Do you envision any additional products in the Relationship Barometer’s future?
There are a few logical extensions to the core product that I believe could be successful, but I am not able to divulge any details at this time. Hopefully more to come in the near future!
Was there anything/anyone in particular during your time at Pace that impacted your career decisions?
Definitely. I actually started off as an accounting major, and although I loved the clarity of debits and credits, those early classes didn’t leave much room for my creativity, as entry-level accounting is more transactional, for good reason, in terms of building a solid foundation. That foundation was a key part of my career progression, as I remembered those lessons and it helped me become the Director of Financial Systems at NBC, reporting to the Treasurer, and then VP of Financial systems at EMI Music.

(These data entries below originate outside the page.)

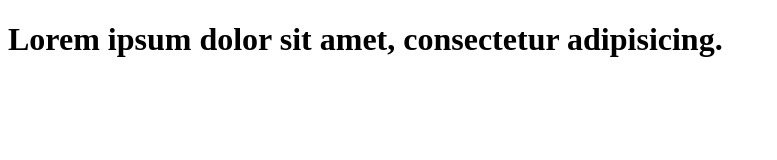
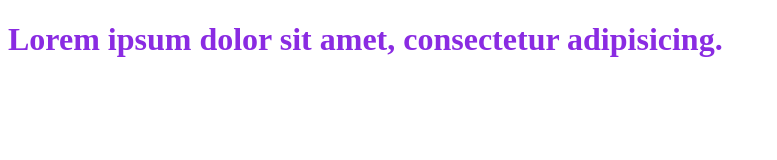
Before and after one commit to crashserg/test, a plain HTML site: page index.html in a window 1280 px wide. Shown: the whole page, without its empty margins (0-777 px from the left). Drawn offline with Linux system fonts and the light colour scheme.

Commit message:
Am adaugat style.css

```diff
--- a/index.html
+++ b/index.html
@@ -3,6 +3,7 @@
 <head>
     <meta charset="UTF-8">
     <title>Title</title>
+    <link rel="stylesheet" href="style.css">
 </head>
 <body>
 
--- /dev/null
+++ b/style.css
@@ -0,0 +1,4 @@
+h1{
+    color: blueviolet;
+    font-weight: bold;
+}
```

But in my second semester I also took my first computer programming class. The logic just came to me naturally, and Professor Gerald Wohl recommended I apply for a job in the computer lab. One thing led to another, and I subsequently switched my major to M.I.S., Management Information Systems, with a combined focus on information technology as well as business classes. I believe Pace actually had one of the first M.I.S. programs in the country, and I really enjoyed the curriculum.

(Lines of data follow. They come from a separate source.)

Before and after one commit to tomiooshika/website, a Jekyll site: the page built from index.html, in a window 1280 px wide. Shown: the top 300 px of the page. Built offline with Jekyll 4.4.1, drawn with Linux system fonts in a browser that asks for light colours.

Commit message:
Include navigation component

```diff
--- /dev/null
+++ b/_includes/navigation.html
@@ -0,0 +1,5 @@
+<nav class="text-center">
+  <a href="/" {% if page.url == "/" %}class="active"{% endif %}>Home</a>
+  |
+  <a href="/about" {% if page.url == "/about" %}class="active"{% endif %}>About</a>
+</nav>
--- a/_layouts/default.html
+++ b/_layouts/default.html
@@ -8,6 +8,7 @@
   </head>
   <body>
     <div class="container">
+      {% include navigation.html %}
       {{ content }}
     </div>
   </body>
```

Other professors who had a deep influence on my education, and helped structure the development of my thinking, were Professor Ivan Fox, who went on to become Chairman of the Law department; Professor Rudy Jacob, who is the current Chairman of the Accounting Department; Professor Richard Schaake, who I worked for and was Chairman of the Economics Department at the time; and Dr. Andrew Varanelli, who became the chair of the Undergraduate Management department and focused strongly on technology. I was fortunate to have some of the existing, as well as eventual, educational leaders of Pace as my teachers and mentors. The Pace faculty made a huge difference in my education, and the opportunity to have close contact with them clearly influenced my success.
What’s the best piece of professional and/or personal advice that you took with you from Pace?
That you need to go with your passion, and what resonates with you, both for your education as well as for your career. You will need to continue to learn, and to pivot and adapt based on that learning, which will need to be applied at many points of your life.
What advice would you give current students and recent alumni?
I would tell students to utilize all of the diverse resources Pace provides, from career placement, to the internships that they facilitate, to the contact and guidance they have access to from the Pace faculty. The ties that Pace, through their faculty, Board and alumni, have to the business community are a tremendous asset, and the connections and experiential learning that internships provide are crucial to helping clarify what you like doing, as well as the type of company culture that suits you. I’m proud to be an alumnus of Pace University, and of the direction the University is taking to continue being a leader in providing solid educational and employment opportunities.
You can learn more about The Relationship Barometer app and book HERE.